Ashcroft cited recent "shoe bomber" and "Times Square" terrorist attacks that were defeated through the participation of individuals, not just law enforcement. When it comes to effective enterprise security, IT cannot go it alone. "We need to enlist the broad public in securing information," argued Ashcroft. Privacy should be about enabling access, by the right people, to the right data—not preventing access by everyone.
Gartner analyst John Pescatore took attendees on a tour of cyber-threats, past, present, and future. "In mainframe days, all we had to worry about was insider threats," said Pescatore. "But then the Internet changed the way that we did business."
Soon thereafter, worms began to prey upon e-mail as a common business communication medium. "Today, social network and virtualization are reshaping cyber-threats once again. We're seeing the rise of non-traditional application ecosystems, where everything occurs outside the good old data center," he said.
From Twitter and Facebook worms to DNS cache poisoning, it's tempting to think of next generation threats as requiring new controls. However, "more than ninety percent of these attacks are exploiting vulnerabilities we already knew about, or should have known about. Very few attacks – less than 1% – are zero-day attacks," said Pescatore.
As a result, Pescatore advised attendees to focus on a few big-impact areas:
- Scouring inbound messages at security gateways (or inside cloud services);
- Supporting IT consumerization securely using NAC, desktop virtualization, and application whitelists; and
- Improving Web security through software vulnerability assessment and SaaS.
Supply chain pollution, hypervisor/VM threats, Trojans downloaded from app stores, compromised clouds, and LTE/4G attacks are likely to emerge over time.
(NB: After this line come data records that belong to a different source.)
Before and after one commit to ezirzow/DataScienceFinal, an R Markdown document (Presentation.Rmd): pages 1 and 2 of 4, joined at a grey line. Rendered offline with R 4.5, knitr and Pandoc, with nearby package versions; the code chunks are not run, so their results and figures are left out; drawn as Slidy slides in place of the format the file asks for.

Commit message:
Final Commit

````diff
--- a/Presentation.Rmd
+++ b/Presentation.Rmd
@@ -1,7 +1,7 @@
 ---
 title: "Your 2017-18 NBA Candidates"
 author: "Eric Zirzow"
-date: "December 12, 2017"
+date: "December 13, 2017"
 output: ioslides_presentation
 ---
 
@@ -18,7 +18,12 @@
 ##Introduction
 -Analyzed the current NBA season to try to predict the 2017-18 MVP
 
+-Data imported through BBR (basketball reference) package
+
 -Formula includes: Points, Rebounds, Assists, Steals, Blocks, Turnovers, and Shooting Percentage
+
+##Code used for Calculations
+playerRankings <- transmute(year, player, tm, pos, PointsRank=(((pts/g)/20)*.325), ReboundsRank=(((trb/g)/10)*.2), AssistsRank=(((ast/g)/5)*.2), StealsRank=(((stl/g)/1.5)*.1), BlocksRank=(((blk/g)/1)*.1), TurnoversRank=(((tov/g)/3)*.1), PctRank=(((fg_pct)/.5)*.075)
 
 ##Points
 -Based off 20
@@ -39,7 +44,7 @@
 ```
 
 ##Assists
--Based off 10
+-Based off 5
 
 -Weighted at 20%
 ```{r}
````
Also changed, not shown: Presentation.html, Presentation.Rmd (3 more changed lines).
But those sexy new threats should not be permitted to siphon attention away from today's top-priority defenses.
"Don't count raindrops," said Pescatore. "Focus on leaks in the roof."
Look before you leap
Ouellet observed that turnout for his Data Loss Prevention session was bigger than ever. Despite early-adopter burn-out, the DLP market continues to grow. [Editor’s note: For advice on how to choose the right DLP for your company, read “How to Choose a DLP Provider”.]
DLP products now are widely available for deployment at the network perimeter or on endpoints, policing data delivered through a single channel (e.g., e-mail, DRM) or enterprise-wide. Acquisition costs can be hard to plan because components are often sold a la carte – for example, separately-licensed discovery, prevention, and encryption modules. The good news, said Ouellet, is that per-endpoint prices have fallen to the point where the incremental cost of single-channel DLP may now be considered negligible.
Of course, bigger operational costs are incurred as DLP is rolled out.
"Most deployments end up in monitor-only mode because the cost and impact of blocking can be too much," said Ouellet. One example: It is rarely appropriate for first line IT to examine leaked data to decide how to remediate an incident. "The person who should probably look at content is the data owner – finance, legal, HR, compliance." Thus Oeullet's imperative to get non-IT stakeholders involved at project start.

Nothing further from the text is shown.